In New Mexico, the economic value of a chile crop includes the value of the fruit harvested as a fresh green product and a dried red product often harvested later in the season. Current extraction processes are limiting; red pigment can only be recovered from American paprika varieties or other mild cultivars. According to a team of researchers from the Department of Plant and Environmental Sciences at New Mexico State University, if extraction of the red pigments could be achieved separate from the capsaicinoids, then a wider range of red-fruited cultivars could be used, including those with important values as fresh green crops.

The scientists created a "green chemical" method that generates an oleoresin from dried Capsicum fruit with virtually the same carotene and xanthophyll composition as the hexane extraction method. The report appears in . Mary A. O'Connell, corresponding author of the study, explained; "If alternative and environmentally sound, "green" extraction protocols could be developed to replace the use of hexane as a solvent for oleoresin production. This would improve the environmental risks for the isolation of red pigments from Capsicum fruit."

The "green" extraction method includes a process that separates the pigments from the capsaicinoids, an important step which the researchers say increases the flexibility of the process to allow a variety of red Capsicum fruit to be used easily for pigment production. The authors noted that this step in the process is critical, as it allows the pigment industry and Capsicum farmers to use virtually any variety of chile regardless of heat level for pigment production. "Pungent chiles with high American Spice Trade Association (ASTA) values could be grown for either food/spice uses or pigment production", they remarked.

The researchers added that since growers may rely on mechanical harvest of chiles in the future, contamination of the red fruit with stems and leaves may become higher with mechanical harvesting than in hand harvesting. They observed that the type of supercritical fluid extraction method presented in this study provides an advantage for red fruit harvests mixed with leaf material because it reduces the amount of chlorophyll that contaminates the carotenoid pigment extracts as compared with a hexane extract.

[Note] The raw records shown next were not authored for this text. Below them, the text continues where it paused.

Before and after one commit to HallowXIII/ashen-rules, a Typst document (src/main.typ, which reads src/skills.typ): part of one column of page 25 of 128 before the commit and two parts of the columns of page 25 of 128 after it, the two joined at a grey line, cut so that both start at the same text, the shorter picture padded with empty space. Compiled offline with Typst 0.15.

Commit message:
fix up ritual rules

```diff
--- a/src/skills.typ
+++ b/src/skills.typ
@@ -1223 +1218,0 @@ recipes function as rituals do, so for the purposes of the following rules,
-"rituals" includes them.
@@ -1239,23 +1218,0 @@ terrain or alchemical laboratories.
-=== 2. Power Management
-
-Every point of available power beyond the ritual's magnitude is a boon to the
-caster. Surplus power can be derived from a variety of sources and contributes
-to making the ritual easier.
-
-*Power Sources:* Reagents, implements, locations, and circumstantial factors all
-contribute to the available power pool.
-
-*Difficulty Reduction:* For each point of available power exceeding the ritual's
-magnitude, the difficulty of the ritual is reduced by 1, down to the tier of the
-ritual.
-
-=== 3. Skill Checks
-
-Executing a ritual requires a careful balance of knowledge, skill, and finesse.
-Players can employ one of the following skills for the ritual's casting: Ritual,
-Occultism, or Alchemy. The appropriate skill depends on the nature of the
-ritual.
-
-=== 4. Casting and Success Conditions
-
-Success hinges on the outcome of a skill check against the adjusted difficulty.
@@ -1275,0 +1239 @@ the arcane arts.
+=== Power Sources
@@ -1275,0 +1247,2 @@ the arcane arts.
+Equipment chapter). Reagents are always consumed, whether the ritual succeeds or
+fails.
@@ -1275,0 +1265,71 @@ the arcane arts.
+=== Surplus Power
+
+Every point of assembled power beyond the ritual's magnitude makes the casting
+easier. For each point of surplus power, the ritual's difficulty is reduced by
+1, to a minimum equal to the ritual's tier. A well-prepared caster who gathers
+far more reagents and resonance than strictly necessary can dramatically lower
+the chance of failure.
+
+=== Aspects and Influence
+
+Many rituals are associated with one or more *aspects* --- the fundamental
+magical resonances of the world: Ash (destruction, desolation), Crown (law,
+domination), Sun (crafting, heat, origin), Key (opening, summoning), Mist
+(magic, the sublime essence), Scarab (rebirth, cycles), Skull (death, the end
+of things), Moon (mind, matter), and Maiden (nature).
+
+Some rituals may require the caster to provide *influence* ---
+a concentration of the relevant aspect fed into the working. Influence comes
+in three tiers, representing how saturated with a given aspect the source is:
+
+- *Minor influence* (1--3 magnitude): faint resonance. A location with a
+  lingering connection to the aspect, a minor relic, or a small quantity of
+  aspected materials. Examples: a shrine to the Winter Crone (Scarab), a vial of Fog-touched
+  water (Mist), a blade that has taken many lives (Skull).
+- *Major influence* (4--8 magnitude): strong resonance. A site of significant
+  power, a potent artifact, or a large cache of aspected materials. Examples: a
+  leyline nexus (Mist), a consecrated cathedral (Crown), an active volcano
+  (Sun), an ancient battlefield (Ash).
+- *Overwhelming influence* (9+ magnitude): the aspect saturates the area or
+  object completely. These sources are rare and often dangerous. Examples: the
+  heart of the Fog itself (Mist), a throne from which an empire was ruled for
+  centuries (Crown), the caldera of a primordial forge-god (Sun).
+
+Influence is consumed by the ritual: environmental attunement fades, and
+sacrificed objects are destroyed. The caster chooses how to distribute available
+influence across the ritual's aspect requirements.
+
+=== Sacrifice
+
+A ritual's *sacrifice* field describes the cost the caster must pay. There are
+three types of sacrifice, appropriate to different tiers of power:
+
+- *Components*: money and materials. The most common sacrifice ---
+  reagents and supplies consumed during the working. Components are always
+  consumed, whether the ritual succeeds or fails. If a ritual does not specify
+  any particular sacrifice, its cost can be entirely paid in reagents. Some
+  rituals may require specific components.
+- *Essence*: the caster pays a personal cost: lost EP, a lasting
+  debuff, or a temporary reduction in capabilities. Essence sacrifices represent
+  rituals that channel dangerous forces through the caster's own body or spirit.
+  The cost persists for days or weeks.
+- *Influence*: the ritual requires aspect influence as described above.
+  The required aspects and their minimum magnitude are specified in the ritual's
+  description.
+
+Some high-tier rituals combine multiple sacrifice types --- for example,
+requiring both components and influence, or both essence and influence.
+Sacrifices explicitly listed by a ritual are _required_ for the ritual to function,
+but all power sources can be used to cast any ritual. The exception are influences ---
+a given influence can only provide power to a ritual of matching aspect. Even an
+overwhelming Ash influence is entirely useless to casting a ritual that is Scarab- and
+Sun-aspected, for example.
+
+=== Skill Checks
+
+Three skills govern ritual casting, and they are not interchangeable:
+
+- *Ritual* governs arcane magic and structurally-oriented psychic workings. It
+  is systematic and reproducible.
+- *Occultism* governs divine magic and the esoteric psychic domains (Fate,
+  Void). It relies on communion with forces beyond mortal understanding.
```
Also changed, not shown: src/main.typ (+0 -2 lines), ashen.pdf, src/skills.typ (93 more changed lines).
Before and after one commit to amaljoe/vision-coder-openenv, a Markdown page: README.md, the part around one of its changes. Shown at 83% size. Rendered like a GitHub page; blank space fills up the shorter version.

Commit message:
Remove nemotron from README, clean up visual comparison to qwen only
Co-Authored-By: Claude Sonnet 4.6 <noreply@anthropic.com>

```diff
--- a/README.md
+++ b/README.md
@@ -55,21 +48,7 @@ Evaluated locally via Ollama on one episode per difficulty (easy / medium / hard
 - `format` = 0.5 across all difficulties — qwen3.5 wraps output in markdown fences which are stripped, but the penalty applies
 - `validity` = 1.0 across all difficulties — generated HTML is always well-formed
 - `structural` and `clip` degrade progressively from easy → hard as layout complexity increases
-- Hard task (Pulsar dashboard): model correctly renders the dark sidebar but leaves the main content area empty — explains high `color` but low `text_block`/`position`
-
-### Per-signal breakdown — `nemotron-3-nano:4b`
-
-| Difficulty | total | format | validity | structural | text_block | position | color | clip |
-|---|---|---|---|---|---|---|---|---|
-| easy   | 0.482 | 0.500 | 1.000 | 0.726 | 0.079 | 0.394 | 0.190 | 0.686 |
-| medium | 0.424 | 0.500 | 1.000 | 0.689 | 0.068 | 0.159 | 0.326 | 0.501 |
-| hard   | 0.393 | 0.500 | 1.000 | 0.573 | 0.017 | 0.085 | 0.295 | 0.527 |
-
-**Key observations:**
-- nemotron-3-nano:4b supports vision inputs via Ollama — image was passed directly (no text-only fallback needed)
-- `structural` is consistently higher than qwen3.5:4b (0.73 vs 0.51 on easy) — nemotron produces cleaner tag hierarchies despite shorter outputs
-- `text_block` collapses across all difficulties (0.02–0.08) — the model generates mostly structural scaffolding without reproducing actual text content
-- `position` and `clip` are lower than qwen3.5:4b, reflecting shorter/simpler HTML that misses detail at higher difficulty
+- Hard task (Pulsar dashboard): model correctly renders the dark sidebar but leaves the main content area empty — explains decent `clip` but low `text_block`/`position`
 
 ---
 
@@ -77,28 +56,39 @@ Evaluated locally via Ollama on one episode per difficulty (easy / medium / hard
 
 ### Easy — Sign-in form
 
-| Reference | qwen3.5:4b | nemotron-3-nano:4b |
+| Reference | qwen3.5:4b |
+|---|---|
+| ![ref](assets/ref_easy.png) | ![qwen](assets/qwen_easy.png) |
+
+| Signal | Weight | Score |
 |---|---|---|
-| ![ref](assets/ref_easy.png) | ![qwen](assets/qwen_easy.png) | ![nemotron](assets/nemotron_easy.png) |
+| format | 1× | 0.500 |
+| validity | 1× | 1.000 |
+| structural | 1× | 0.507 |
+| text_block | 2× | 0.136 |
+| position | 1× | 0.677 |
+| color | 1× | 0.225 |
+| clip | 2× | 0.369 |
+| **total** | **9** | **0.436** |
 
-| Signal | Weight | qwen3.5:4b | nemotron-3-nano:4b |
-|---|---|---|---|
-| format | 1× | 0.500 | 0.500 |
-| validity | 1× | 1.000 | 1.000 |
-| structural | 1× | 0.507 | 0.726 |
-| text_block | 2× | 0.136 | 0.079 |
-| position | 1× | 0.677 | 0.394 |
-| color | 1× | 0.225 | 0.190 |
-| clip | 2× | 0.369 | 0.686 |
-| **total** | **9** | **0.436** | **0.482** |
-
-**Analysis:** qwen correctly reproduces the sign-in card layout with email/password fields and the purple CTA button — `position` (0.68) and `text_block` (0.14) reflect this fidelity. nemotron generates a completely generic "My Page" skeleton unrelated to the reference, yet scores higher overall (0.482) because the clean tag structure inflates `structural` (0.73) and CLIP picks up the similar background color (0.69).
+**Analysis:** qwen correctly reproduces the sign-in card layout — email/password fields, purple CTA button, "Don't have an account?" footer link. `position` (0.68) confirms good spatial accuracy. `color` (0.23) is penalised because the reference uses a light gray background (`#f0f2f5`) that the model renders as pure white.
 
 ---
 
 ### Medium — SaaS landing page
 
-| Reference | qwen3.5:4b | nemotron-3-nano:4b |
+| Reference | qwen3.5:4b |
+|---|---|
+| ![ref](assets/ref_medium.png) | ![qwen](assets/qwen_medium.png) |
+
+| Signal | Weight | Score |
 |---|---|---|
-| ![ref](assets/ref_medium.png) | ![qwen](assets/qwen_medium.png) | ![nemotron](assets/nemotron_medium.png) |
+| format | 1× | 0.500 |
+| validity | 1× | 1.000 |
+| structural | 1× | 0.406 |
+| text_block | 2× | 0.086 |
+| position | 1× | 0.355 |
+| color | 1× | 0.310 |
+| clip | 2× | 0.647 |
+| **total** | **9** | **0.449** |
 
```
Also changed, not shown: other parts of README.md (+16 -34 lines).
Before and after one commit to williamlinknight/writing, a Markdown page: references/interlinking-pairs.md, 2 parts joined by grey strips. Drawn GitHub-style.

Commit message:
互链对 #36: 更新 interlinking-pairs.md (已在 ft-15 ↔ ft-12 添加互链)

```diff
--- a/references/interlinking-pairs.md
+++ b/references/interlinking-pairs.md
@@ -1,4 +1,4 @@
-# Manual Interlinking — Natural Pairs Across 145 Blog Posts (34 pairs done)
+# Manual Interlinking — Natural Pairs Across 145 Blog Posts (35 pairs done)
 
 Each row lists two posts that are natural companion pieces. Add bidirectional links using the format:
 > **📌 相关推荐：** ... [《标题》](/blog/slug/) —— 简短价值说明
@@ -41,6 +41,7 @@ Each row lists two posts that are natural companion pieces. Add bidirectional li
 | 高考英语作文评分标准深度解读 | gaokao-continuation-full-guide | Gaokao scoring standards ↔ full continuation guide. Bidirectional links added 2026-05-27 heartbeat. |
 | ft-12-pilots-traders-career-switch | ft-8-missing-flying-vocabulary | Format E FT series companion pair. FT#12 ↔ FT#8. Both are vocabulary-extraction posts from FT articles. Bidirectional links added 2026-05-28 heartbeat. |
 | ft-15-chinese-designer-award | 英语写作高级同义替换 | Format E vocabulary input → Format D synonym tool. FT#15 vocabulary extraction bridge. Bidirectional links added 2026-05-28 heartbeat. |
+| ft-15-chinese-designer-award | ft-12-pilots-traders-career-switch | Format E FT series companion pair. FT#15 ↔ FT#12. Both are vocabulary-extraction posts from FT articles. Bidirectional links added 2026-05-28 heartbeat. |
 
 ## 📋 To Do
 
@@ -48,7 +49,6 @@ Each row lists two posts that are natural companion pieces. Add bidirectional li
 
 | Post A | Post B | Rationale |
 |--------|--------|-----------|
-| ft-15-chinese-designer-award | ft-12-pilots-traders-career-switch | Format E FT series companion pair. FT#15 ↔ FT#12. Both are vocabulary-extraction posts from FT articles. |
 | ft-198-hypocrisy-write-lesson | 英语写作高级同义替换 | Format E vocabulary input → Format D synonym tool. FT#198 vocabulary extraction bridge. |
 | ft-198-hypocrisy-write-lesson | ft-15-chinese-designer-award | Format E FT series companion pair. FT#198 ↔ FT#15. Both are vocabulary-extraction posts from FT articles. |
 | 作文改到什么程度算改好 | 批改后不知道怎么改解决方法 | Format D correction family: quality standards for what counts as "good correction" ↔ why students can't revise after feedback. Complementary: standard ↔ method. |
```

Explore further: Structure of sodium channels different than previously believed

More information: The complete study and abstract are available on the ASHS HortScience electronic journal web site: hortsci.ashspublications.org/cgi/content/abstract/45/7/1084

Provided by American Society for Horticultural Science

not rated yet
add to favorites email to friend print save as pdf

Related Stories

Red kiwi poised to make a healthy debut

Nov 09, 2005

First there was green, then yellow and now red-fleshed kiwifruit. A team of researchers in Italy and New Zealand has found that a newly developed variety of red-fleshed kiwifruit contain anthocyanins, bright red pigments ...

Feather color is more than skin deep

Apr 15, 2009

Where do birds get their red feathers from? According to Esther del Val, from the National History Museum in Barcelona, Spain, and her team, the red carotenoids that give the common crossbill (Loxia curvirostra) its red coloration ...

Finding the white wine difference

Mar 05, 2007

A CSIRO research team has pinpointed the genetic difference between red (or black) and white grapes – a discovery which could lead to the production of new varieties of grapes and ultimately new wines.

Recommended for you

Breakthrough points to new drugs from nature

Apr 16, 2014

Researchers at Griffith University's Eskitis Institute have developed a new technique for discovering natural compounds which could form the basis of novel therapeutic drugs.

World's first successful visualisation of key coenzyme

Apr 16, 2014

Japanese researchers have successfully developed the world's first imaging method for visualising the behaviour of nicotine-adenine dinucleotide derivative (NAD(P)H), a key coenzyme, inside cells. This feat ...

User comments : 0

More news stories

Making graphene in your kitchen

Graphene has been touted as a wonder material—the world's thinnest substance, but super-strong. Now scientists say it is so easy to make you could produce some in your kitchen.